++++ Excerpted data

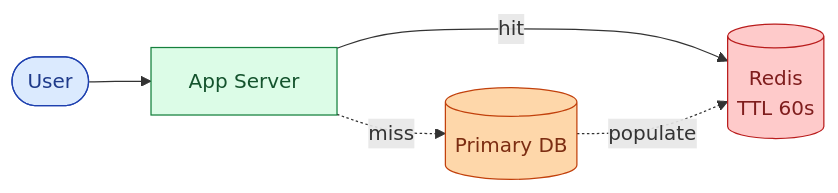
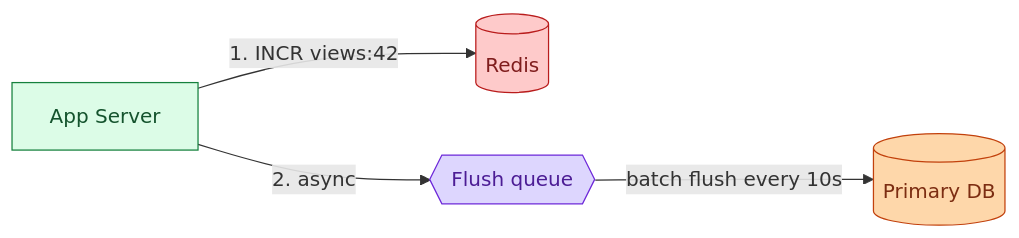
Before and after one commit to shiningflash/system-design: the fourth of 13 diagrams in problems/017-read-heavy-patterns/question.md, drawn with Mermaid. The commit also changed other lines of this file and 37 other files, not shown here.

````diff
--- a/problems/017-read-heavy-patterns/question.md
+++ b/problems/017-read-heavy-patterns/question.md
@@ -136,12 +105,11 @@
 ```mermaid
 flowchart LR
-    U([User]):::user --> App["App Server"]:::app
-    App -->|hit| Redis[("Redis<br/>TTL 60s")]:::cache
-    App -.miss.-> DB[("Primary DB")]:::db
-    DB -.populate.-> Redis
+    App["App Server"]:::app -->|"1. INCR views:42"| Redis[("Redis")]:::cache
+    App -->|"2. async"| Q{{"Flush queue"}}:::queue
+    Q -->|"batch flush every 10s"| DB[("Primary DB")]:::db
 
-    classDef user fill:#dbeafe,stroke:#1e40af,color:#1e3a8a
     classDef app fill:#dcfce7,stroke:#15803d,color:#14532d
     classDef cache fill:#fecaca,stroke:#b91c1c,color:#7f1d1d
+    classDef queue fill:#ddd6fe,stroke:#6d28d9,color:#4c1d95
     classDef db fill:#fed7aa,stroke:#c2410c,color:#7c2d12
 ```
````
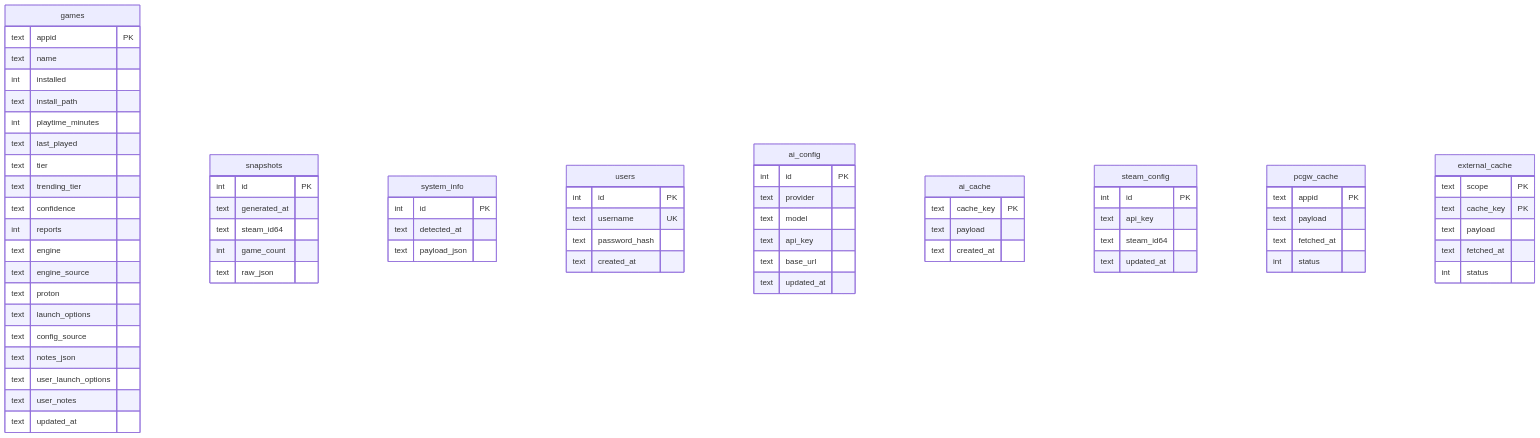
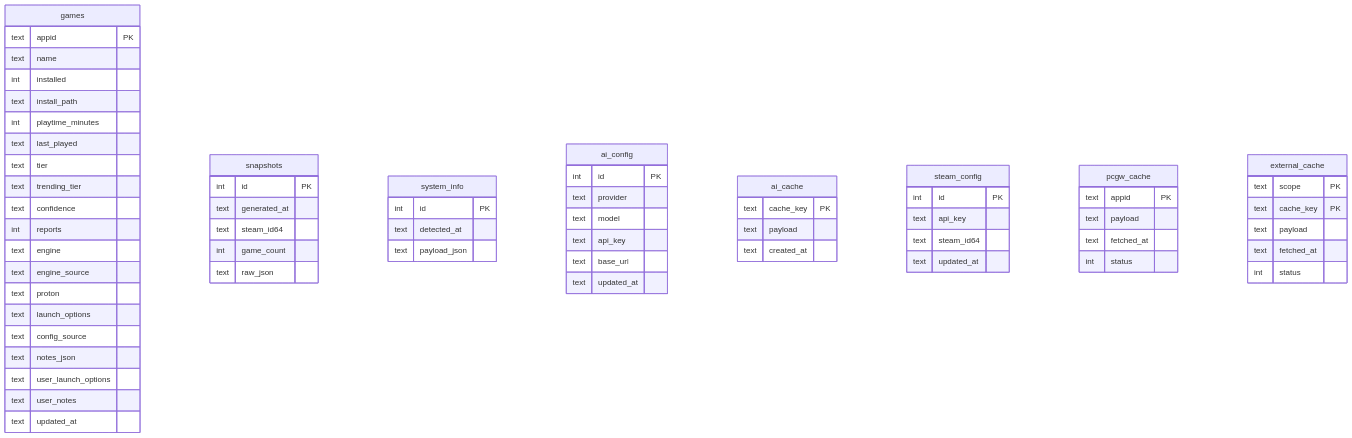
One commit to rmarquespaixao-eng/protondeck changed the third of 3 diagrams in README.md. Above: the diagram before and after it, drawn with Mermaid. The commit also changed other lines of this file and 160 other files, not shown here.

````diff
--- a/README.md
+++ b/README.md
@@ -450,74 +350,68 @@
 ```mermaid
 erDiagram
     games {
         text appid PK
         text name
         int installed
         text install_path
         int playtime_minutes
         text last_played
         text tier
         text trending_tier
         text confidence
         int reports
         text engine
         text engine_source
         text proton
         text launch_options
         text config_source
         text notes_json
         text user_launch_options
         text user_notes
         text updated_at
     }
     snapshots {
         int id PK
         text generated_at
         text steam_id64
         int game_count
         text raw_json
     }
     system_info {
         int id PK
         text detected_at
         text payload_json
     }
-    users {
-        int id PK
-        text username UK
-        text password_hash
-        text created_at
-    }
     ai_config {
         int id PK
         text provider
         text model
         text api_key
         text base_url
         text updated_at
     }
     ai_cache {
         text cache_key PK
         text payload
         text created_at
     }
     steam_config {
         int id PK
         text api_key
         text steam_id64
         text updated_at
     }
     pcgw_cache {
         text appid PK
         text payload
         text fetched_at
         int status
     }
     external_cache {
         text scope PK
         text cache_key PK
         text payload
         text fetched_at
         int status
     }
 ```
````
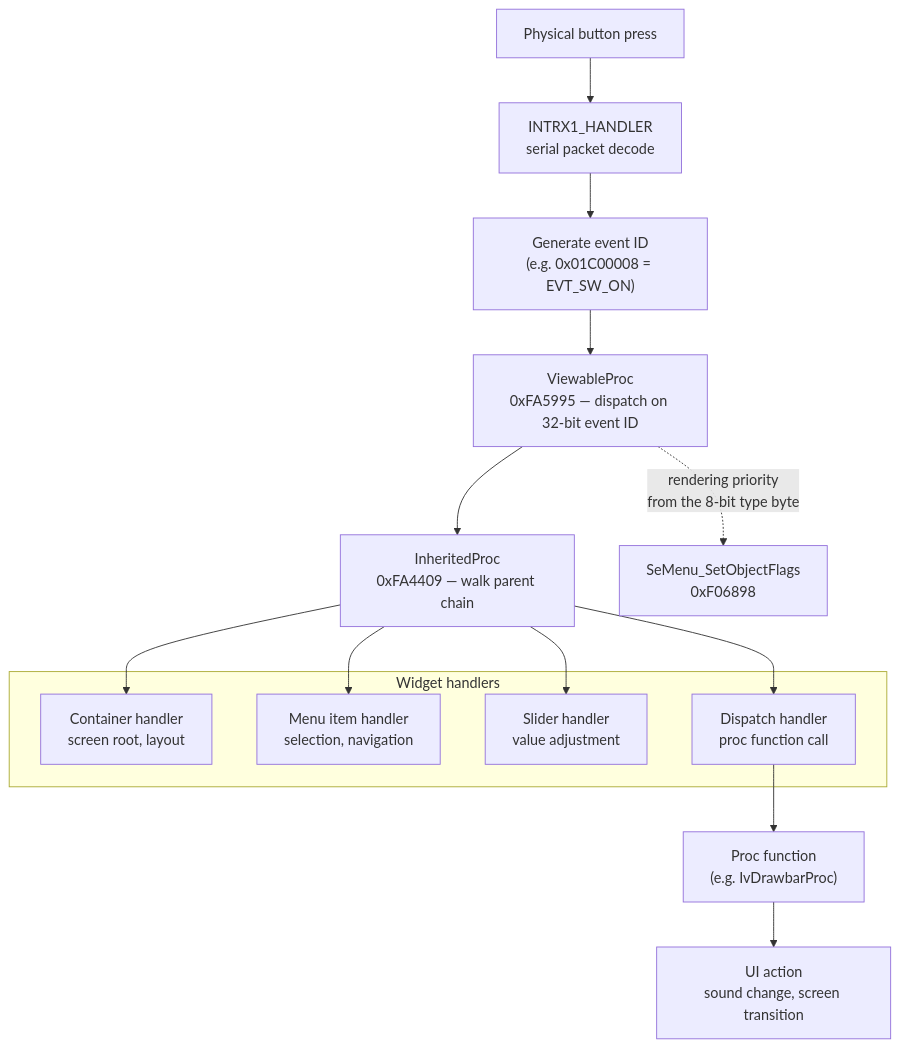
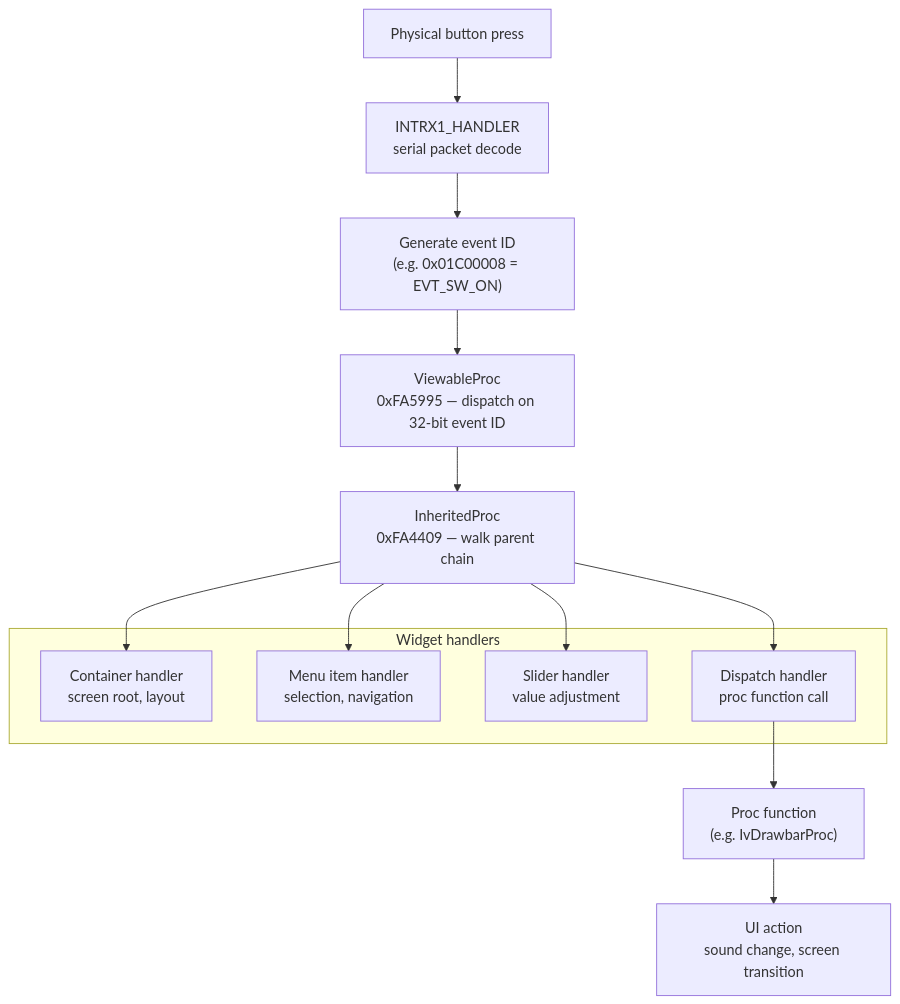
The sixth of 7 diagrams in firmware-flowchart.md (ArqueologiaDigital/technics-docs), drawn with Mermaid before and after one commit.

Commit message:
firmware-flowchart: drop SeMenu_SetObjectFlags from NAKA event flow
The NAKA Widget Event Flow diagram linked ViewableProc to
SeMenu_SetObjectFlags (0xF06898) as a "rendering priority from the
8-bit type byte" step. The routine has no part in NAKA widget
dispatch. It is a sound-editor helper. Its only callers are
SeMenu_RegisterElement_Extended and SeMenu_RegisterElement_Type1, and
it returns without doing anything (`ret nz`) for type codes outside
0x00-0x04, 0x11-0x14, 0x21-0x24, 0x31-0x34 and 0x41-0x44. That covers
NAKA class indices such as 0x2B and 0x66.

Evidence (kn5000-roms-disasm 3417969c0):
- v10/maincpu/audio/semenu_routines.s:830-875 is the routine, and
  :104 and :139 are its only two call sites. v7 and v9 match: three
  references per tree, all in semenu_routines.s.
- llvm-nm rebuilt_ROMs/kn5000_v10_program.llvm.elf:
  00f06898 t SeMenu_SetObjectFlags
- questions.md:82 already records that the old handler_table reading
  is superseded ("Not a dispatch table").

The edge is removed. The page text above the diagram already says
that dispatch is on 32-bit event IDs, not on the type byte.
check_doc_symbols.py firmware-flowchart.md: 0 names not found.

```diff
--- a/firmware-flowchart.md
+++ b/firmware-flowchart.md
@@ -233,22 +233,21 @@
 <pre class="mermaid">
 flowchart TD
     BUTTON["Physical button press"] --> CPANEL_ISR["INTRX1_HANDLER<br/>serial packet decode"]
     CPANEL_ISR --> EVT_GEN["Generate event ID<br/>(e.g. 0x01C00008 = EVT_SW_ON)"]
     EVT_GEN --> VIEWABLE["ViewableProc<br/>0xFA5995 — dispatch on 32-bit event ID"]
     VIEWABLE --> INHERITED["InheritedProc<br/>0xFA4409 — walk parent chain"]
-    VIEWABLE -.->|"rendering priority<br/>from the 8-bit type byte"| TYPE_CLASS["SeMenu_SetObjectFlags<br/>0xF06898"]
 
     subgraph WIDGETS ["Widget handlers"]
         CONTAINER["Container handler<br/>screen root, layout"]
         MENU_ITEM["Menu item handler<br/>selection, navigation"]
         SLIDER["Slider handler<br/>value adjustment"]
         DISPATCH["Dispatch handler<br/>proc function call"]
     end
 
     INHERITED --> CONTAINER
     INHERITED --> MENU_ITEM
     INHERITED --> SLIDER
     INHERITED --> DISPATCH
     DISPATCH --> PROC["Proc function<br/>(e.g. IvDrawbarProc)"]
     PROC --> ACTION["UI action<br/>sound change, screen transition"]
 </pre>
```
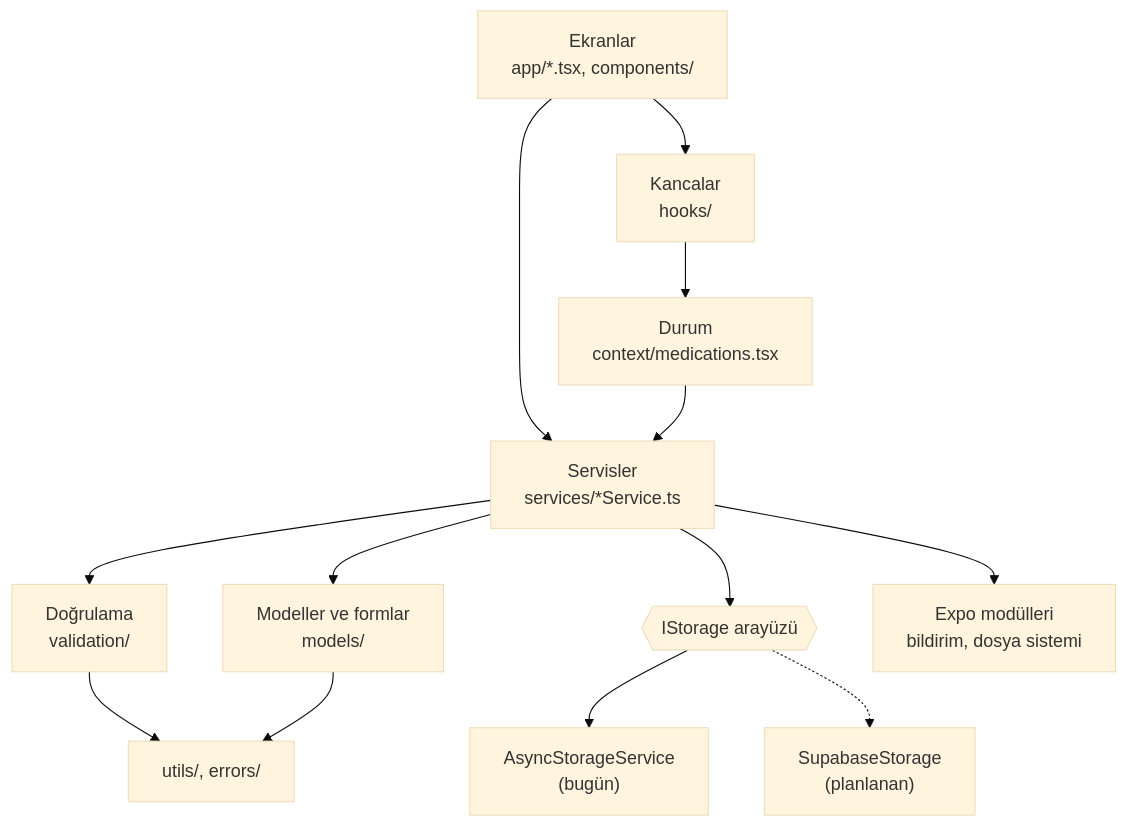
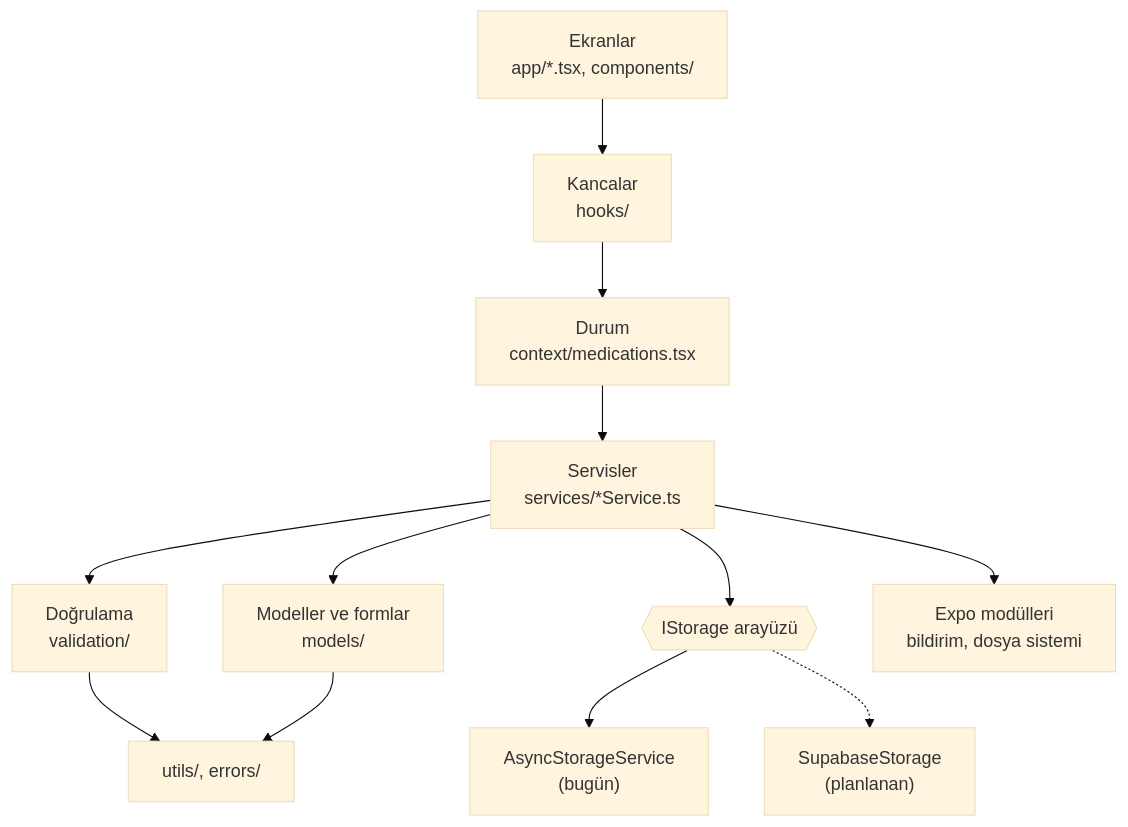
The first of 3 diagrams in docs/moduler-yapi.md (mustafabulut8/ilac-takip), drawn with Mermaid (base theme) before and after one commit. The commit also changed other lines of this file and 1 other file, not shown here.

````diff
--- a/docs/moduler-yapi.md
+++ b/docs/moduler-yapi.md
@@ -98,15 +112,14 @@
 ```mermaid
 flowchart TD
   UI["Ekranlar<br/>app/*.tsx, components/"] --> Hooks["Kancalar<br/>hooks/"]
   Hooks --> Ctx["Durum<br/>context/medications.tsx"]
-  UI --> Svc
   Ctx --> Svc["Servisler<br/>services/*Service.ts"]
   Svc --> Val["Doğrulama<br/>validation/"]
   Svc --> Models["Modeller ve formlar<br/>models/"]
   Svc --> IStorage{{"IStorage arayüzü"}}
   IStorage --> Async["AsyncStorageService<br/>(bugün)"]
   IStorage -.-> Supa["SupabaseStorage<br/>(planlanan)"]
   Svc --> Expo["Expo modülleri<br/>bildirim, dosya sistemi"]
   Val --> Utils["utils/, errors/"]
   Models --> Utils
 ```
````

++++++++

Assigned task → Retype the records above exactly, leaving every picture out of your copy.

Task solution →
Before and after one commit to shiningflash/system-design: the fourth of 13 diagrams in problems/017-read-heavy-patterns/question.md, drawn with Mermaid. The commit also changed other lines of this file and 37 other files, not shown here.

````diff
--- a/problems/017-read-heavy-patterns/question.md
+++ b/problems/017-read-heavy-patterns/question.md
@@ -136,12 +105,11 @@
 ```mermaid
 flowchart LR
-    U([User]):::user --> App["App Server"]:::app
-    App -->|hit| Redis[("Redis<br/>TTL 60s")]:::cache
-    App -.miss.-> DB[("Primary DB")]:::db
-    DB -.populate.-> Redis
+    App["App Server"]:::app -->|"1. INCR views:42"| Redis[("Redis")]:::cache
+    App -->|"2. async"| Q{{"Flush queue"}}:::queue
+    Q -->|"batch flush every 10s"| DB[("Primary DB")]:::db
 
-    classDef user fill:#dbeafe,stroke:#1e40af,color:#1e3a8a
     classDef app fill:#dcfce7,stroke:#15803d,color:#14532d
     classDef cache fill:#fecaca,stroke:#b91c1c,color:#7f1d1d
+    classDef queue fill:#ddd6fe,stroke:#6d28d9,color:#4c1d95
     classDef db fill:#fed7aa,stroke:#c2410c,color:#7c2d12
 ```
````
One commit to rmarquespaixao-eng/protondeck changed the third of 3 diagrams in README.md. Above: the diagram before and after it, drawn with Mermaid. The commit also changed other lines of this file and 160 other files, not shown here.

````diff
--- a/README.md
+++ b/README.md
@@ -450,74 +350,68 @@
 ```mermaid
 erDiagram
     games {
         text appid PK
         text name
         int installed
         text install_path
         int playtime_minutes
         text last_played
         text tier
         text trending_tier
         text confidence
         int reports
         text engine
         text engine_source
         text proton
         text launch_options
         text config_source
         text notes_json
         text user_launch_options
         text user_notes
         text updated_at
     }
     snapshots {
         int id PK
         text generated_at
         text steam_id64
         int game_count
         text raw_json
     }
     system_info {
         int id PK
         text detected_at
         text payload_json
     }
-    users {
-        int id PK
-        text username UK
-        text password_hash
-        text created_at
-    }
     ai_config {
         int id PK
         text provider
         text model
         text api_key
         text base_url
         text updated_at
     }
     ai_cache {
         text cache_key PK
         text payload
         text created_at
     }
     steam_config {
         int id PK
         text api_key
         text steam_id64
         text updated_at
     }
     pcgw_cache {
         text appid PK
         text payload
         text fetched_at
         int status
     }
     external_cache {
         text scope PK
         text cache_key PK
         text payload
         text fetched_at
         int status
     }
 ```
````
The sixth of 7 diagrams in firmware-flowchart.md (ArqueologiaDigital/technics-docs), drawn with Mermaid before and after one commit.

Commit message:
firmware-flowchart: drop SeMenu_SetObjectFlags from NAKA event flow
The NAKA Widget Event Flow diagram linked ViewableProc to
SeMenu_SetObjectFlags (0xF06898) as a "rendering priority from the
8-bit type byte" step. The routine has no part in NAKA widget
dispatch. It is a sound-editor helper. Its only callers are
SeMenu_RegisterElement_Extended and SeMenu_RegisterElement_Type1, and
it returns without doing anything (`ret nz`) for type codes outside
0x00-0x04, 0x11-0x14, 0x21-0x24, 0x31-0x34 and 0x41-0x44. That covers
NAKA class indices such as 0x2B and 0x66.

Evidence (kn5000-roms-disasm 3417969c0):
- v10/maincpu/audio/semenu_routines.s:830-875 is the routine, and
  :104 and :139 are its only two call sites. v7 and v9 match: three
  references per tree, all in semenu_routines.s.
- llvm-nm rebuilt_ROMs/kn5000_v10_program.llvm.elf:
  00f06898 t SeMenu_SetObjectFlags
- questions.md:82 already records that the old handler_table reading
  is superseded ("Not a dispatch table").

The edge is removed. The page text above the diagram already says
that dispatch is on 32-bit event IDs, not on the type byte.
check_doc_symbols.py firmware-flowchart.md: 0 names not found.

```diff
--- a/firmware-flowchart.md
+++ b/firmware-flowchart.md
@@ -233,22 +233,21 @@
 <pre class="mermaid">
 flowchart TD
     BUTTON["Physical button press"] --> CPANEL_ISR["INTRX1_HANDLER<br/>serial packet decode"]
     CPANEL_ISR --> EVT_GEN["Generate event ID<br/>(e.g. 0x01C00008 = EVT_SW_ON)"]
     EVT_GEN --> VIEWABLE["ViewableProc<br/>0xFA5995 — dispatch on 32-bit event ID"]
     VIEWABLE --> INHERITED["InheritedProc<br/>0xFA4409 — walk parent chain"]
-    VIEWABLE -.->|"rendering priority<br/>from the 8-bit type byte"| TYPE_CLASS["SeMenu_SetObjectFlags<br/>0xF06898"]
 
     subgraph WIDGETS ["Widget handlers"]
         CONTAINER["Container handler<br/>screen root, layout"]
         MENU_ITEM["Menu item handler<br/>selection, navigation"]
         SLIDER["Slider handler<br/>value adjustment"]
         DISPATCH["Dispatch handler<br/>proc function call"]
     end
 
     INHERITED --> CONTAINER
     INHERITED --> MENU_ITEM
     INHERITED --> SLIDER
     INHERITED --> DISPATCH
     DISPATCH --> PROC["Proc function<br/>(e.g. IvDrawbarProc)"]
     PROC --> ACTION["UI action<br/>sound change, screen transition"]
 </pre>
```
The first of 3 diagrams in docs/moduler-yapi.md (mustafabulut8/ilac-takip), drawn with Mermaid (base theme) before and after one commit. The commit also changed other lines of this file and 1 other file, not shown here.

````diff
--- a/docs/moduler-yapi.md
+++ b/docs/moduler-yapi.md
@@ -98,15 +112,14 @@
 ```mermaid
 flowchart TD
   UI["Ekranlar<br/>app/*.tsx, components/"] --> Hooks["Kancalar<br/>hooks/"]
   Hooks --> Ctx["Durum<br/>context/medications.tsx"]
-  UI --> Svc
   Ctx --> Svc["Servisler<br/>services/*Service.ts"]
   Svc --> Val["Doğrulama<br/>validation/"]
   Svc --> Models["Modeller ve formlar<br/>models/"]
   Svc --> IStorage{{"IStorage arayüzü"}}
   IStorage --> Async["AsyncStorageService<br/>(bugün)"]
   IStorage -.-> Supa["SupabaseStorage<br/>(planlanan)"]
   Svc --> Expo["Expo modülleri<br/>bildirim, dosya sistemi"]
   Val --> Utils["utils/, errors/"]
   Models --> Utils
 ```
````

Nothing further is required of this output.